WORK TO BE COMPLETED ::
Line by line, reproduce the material below exactly.

===

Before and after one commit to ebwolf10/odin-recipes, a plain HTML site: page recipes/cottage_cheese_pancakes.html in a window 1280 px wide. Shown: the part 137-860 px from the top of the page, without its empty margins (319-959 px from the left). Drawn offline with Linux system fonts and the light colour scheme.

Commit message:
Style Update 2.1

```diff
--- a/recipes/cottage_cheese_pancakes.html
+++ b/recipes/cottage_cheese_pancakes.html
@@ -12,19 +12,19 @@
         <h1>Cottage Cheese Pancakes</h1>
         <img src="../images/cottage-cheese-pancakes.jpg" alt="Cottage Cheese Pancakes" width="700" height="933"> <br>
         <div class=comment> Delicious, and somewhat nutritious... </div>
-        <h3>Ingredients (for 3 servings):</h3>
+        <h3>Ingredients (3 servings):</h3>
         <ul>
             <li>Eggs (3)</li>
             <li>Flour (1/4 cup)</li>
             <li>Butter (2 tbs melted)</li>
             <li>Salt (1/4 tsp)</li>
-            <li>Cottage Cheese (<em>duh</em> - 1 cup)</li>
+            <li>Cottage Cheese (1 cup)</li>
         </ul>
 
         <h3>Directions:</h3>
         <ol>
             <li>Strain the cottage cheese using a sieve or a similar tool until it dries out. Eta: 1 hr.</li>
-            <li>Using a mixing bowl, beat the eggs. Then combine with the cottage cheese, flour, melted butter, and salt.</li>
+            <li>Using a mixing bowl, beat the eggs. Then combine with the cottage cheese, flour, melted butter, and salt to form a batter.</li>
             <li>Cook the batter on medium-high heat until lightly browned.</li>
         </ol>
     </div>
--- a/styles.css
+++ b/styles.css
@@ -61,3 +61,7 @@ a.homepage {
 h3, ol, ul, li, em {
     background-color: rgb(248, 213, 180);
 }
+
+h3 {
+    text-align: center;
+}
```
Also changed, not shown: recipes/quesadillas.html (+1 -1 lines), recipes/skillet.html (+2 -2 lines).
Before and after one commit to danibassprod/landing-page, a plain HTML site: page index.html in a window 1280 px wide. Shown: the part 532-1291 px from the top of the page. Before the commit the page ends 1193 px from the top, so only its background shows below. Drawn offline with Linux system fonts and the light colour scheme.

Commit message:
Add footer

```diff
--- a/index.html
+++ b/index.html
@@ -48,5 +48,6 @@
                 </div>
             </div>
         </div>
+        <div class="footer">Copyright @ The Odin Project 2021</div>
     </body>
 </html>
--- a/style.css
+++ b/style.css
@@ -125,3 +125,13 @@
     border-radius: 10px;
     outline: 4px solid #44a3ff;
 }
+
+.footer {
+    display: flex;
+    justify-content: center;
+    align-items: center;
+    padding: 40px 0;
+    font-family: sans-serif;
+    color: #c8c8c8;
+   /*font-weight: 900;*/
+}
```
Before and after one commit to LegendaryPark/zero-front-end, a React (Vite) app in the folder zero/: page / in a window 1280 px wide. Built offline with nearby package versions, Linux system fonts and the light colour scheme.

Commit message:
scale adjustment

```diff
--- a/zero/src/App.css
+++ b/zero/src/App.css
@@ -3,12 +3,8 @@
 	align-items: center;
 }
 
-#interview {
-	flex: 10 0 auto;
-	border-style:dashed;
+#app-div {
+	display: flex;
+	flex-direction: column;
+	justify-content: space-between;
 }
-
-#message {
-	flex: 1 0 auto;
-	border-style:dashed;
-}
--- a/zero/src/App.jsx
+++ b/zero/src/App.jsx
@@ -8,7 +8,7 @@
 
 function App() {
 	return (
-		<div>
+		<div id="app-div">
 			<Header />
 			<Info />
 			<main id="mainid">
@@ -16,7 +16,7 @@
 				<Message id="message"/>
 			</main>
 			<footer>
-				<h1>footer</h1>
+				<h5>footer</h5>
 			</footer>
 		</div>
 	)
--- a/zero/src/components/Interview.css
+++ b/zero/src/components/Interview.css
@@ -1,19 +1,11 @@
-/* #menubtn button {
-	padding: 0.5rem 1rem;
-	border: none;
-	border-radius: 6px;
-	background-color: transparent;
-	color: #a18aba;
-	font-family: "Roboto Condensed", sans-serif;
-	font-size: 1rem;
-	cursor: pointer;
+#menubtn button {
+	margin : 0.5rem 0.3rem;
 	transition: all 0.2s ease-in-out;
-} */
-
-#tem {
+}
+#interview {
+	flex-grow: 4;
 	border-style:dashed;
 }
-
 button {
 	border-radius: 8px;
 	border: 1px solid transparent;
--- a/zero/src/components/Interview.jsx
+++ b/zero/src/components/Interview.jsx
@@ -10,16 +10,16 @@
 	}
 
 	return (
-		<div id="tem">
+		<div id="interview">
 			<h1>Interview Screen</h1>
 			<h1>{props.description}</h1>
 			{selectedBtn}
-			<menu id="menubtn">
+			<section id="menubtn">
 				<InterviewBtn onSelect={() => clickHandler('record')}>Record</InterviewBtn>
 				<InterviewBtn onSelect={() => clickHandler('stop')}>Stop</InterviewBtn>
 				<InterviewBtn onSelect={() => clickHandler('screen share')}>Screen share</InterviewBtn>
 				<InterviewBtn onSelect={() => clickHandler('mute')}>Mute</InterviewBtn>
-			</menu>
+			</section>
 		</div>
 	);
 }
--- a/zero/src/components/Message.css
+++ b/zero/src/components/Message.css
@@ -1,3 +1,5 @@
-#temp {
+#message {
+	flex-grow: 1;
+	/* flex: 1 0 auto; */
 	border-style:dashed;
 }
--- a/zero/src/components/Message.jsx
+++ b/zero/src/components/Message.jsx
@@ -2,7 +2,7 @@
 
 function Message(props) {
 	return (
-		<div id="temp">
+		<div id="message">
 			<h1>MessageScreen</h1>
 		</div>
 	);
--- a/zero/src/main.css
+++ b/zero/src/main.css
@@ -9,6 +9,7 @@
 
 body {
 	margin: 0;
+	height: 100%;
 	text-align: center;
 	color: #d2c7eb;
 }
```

===

EXERCISE OUTPUT ::
Before and after one commit to ebwolf10/odin-recipes, a plain HTML site: page recipes/cottage_cheese_pancakes.html in a window 1280 px wide. Shown: the part 137-860 px from the top of the page, without its empty margins (319-959 px from the left). Drawn offline with Linux system fonts and the light colour scheme.

Commit message:
Style Update 2.1

```diff
--- a/recipes/cottage_cheese_pancakes.html
+++ b/recipes/cottage_cheese_pancakes.html
@@ -12,19 +12,19 @@
         <h1>Cottage Cheese Pancakes</h1>
         <img src="../images/cottage-cheese-pancakes.jpg" alt="Cottage Cheese Pancakes" width="700" height="933"> <br>
         <div class=comment> Delicious, and somewhat nutritious... </div>
-        <h3>Ingredients (for 3 servings):</h3>
+        <h3>Ingredients (3 servings):</h3>
         <ul>
             <li>Eggs (3)</li>
             <li>Flour (1/4 cup)</li>
             <li>Butter (2 tbs melted)</li>
             <li>Salt (1/4 tsp)</li>
-            <li>Cottage Cheese (<em>duh</em> - 1 cup)</li>
+            <li>Cottage Cheese (1 cup)</li>
         </ul>
 
         <h3>Directions:</h3>
         <ol>
             <li>Strain the cottage cheese using a sieve or a similar tool until it dries out. Eta: 1 hr.</li>
-            <li>Using a mixing bowl, beat the eggs. Then combine with the cottage cheese, flour, melted butter, and salt.</li>
+            <li>Using a mixing bowl, beat the eggs. Then combine with the cottage cheese, flour, melted butter, and salt to form a batter.</li>
             <li>Cook the batter on medium-high heat until lightly browned.</li>
         </ol>
     </div>
--- a/styles.css
+++ b/styles.css
@@ -61,3 +61,7 @@ a.homepage {
 h3, ol, ul, li, em {
     background-color: rgb(248, 213, 180);
 }
+
+h3 {
+    text-align: center;
+}
```
Also changed, not shown: recipes/quesadillas.html (+1 -1 lines), recipes/skillet.html (+2 -2 lines).
Before and after one commit to danibassprod/landing-page, a plain HTML site: page index.html in a window 1280 px wide. Shown: the part 532-1291 px from the top of the page. Before the commit the page ends 1193 px from the top, so only its background shows below. Drawn offline with Linux system fonts and the light colour scheme.

Commit message:
Add footer

```diff
--- a/index.html
+++ b/index.html
@@ -48,5 +48,6 @@
                 </div>
             </div>
         </div>
+        <div class="footer">Copyright @ The Odin Project 2021</div>
     </body>
 </html>
--- a/style.css
+++ b/style.css
@@ -125,3 +125,13 @@
     border-radius: 10px;
     outline: 4px solid #44a3ff;
 }
+
+.footer {
+    display: flex;
+    justify-content: center;
+    align-items: center;
+    padding: 40px 0;
+    font-family: sans-serif;
+    color: #c8c8c8;
+   /*font-weight: 900;*/
+}
```
Before and after one commit to LegendaryPark/zero-front-end, a React (Vite) app in the folder zero/: page / in a window 1280 px wide. Built offline with nearby package versions, Linux system fonts and the light colour scheme.

Commit message:
scale adjustment

```diff
--- a/zero/src/App.css
+++ b/zero/src/App.css
@@ -3,12 +3,8 @@
 	align-items: center;
 }
 
-#interview {
-	flex: 10 0 auto;
-	border-style:dashed;
+#app-div {
+	display: flex;
+	flex-direction: column;
+	justify-content: space-between;
 }
-
-#message {
-	flex: 1 0 auto;
-	border-style:dashed;
-}
--- a/zero/src/App.jsx
+++ b/zero/src/App.jsx
@@ -8,7 +8,7 @@
 
 function App() {
 	return (
-		<div>
+		<div id="app-div">
 			<Header />
 			<Info />
 			<main id="mainid">
@@ -16,7 +16,7 @@
 				<Message id="message"/>
 			</main>
 			<footer>
-				<h1>footer</h1>
+				<h5>footer</h5>
 			</footer>
 		</div>
 	)
--- a/zero/src/components/Interview.css
+++ b/zero/src/components/Interview.css
@@ -1,19 +1,11 @@
-/* #menubtn button {
-	padding: 0.5rem 1rem;
-	border: none;
-	border-radius: 6px;
-	background-color: transparent;
-	color: #a18aba;
-	font-family: "Roboto Condensed", sans-serif;
-	font-size: 1rem;
-	cursor: pointer;
+#menubtn button {
+	margin : 0.5rem 0.3rem;
 	transition: all 0.2s ease-in-out;
-} */
-
-#tem {
+}
+#interview {
+	flex-grow: 4;
 	border-style:dashed;
 }
-
 button {
 	border-radius: 8px;
 	border: 1px solid transparent;
--- a/zero/src/components/Interview.jsx
+++ b/zero/src/components/Interview.jsx
@@ -10,16 +10,16 @@
 	}
 
 	return (
-		<div id="tem">
+		<div id="interview">
 			<h1>Interview Screen</h1>
 			<h1>{props.description}</h1>
 			{selectedBtn}
-			<menu id="menubtn">
+			<section id="menubtn">
 				<InterviewBtn onSelect={() => clickHandler('record')}>Record</InterviewBtn>
 				<InterviewBtn onSelect={() => clickHandler('stop')}>Stop</InterviewBtn>
 				<InterviewBtn onSelect={() => clickHandler('screen share')}>Screen share</InterviewBtn>
 				<InterviewBtn onSelect={() => clickHandler('mute')}>Mute</InterviewBtn>
-			</menu>
+			</section>
 		</div>
 	);
 }
--- a/zero/src/components/Message.css
+++ b/zero/src/components/Message.css
@@ -1,3 +1,5 @@
-#temp {
+#message {
+	flex-grow: 1;
+	/* flex: 1 0 auto; */
 	border-style:dashed;
 }
--- a/zero/src/components/Message.jsx
+++ b/zero/src/components/Message.jsx
@@ -2,7 +2,7 @@
 
 function Message(props) {
 	return (
-		<div id="temp">
+		<div id="message">
 			<h1>MessageScreen</h1>
 		</div>
 	);
--- a/zero/src/main.css
+++ b/zero/src/main.css
@@ -9,6 +9,7 @@
 
 body {
 	margin: 0;
+	height: 100%;
 	text-align: center;
 	color: #d2c7eb;
 }
```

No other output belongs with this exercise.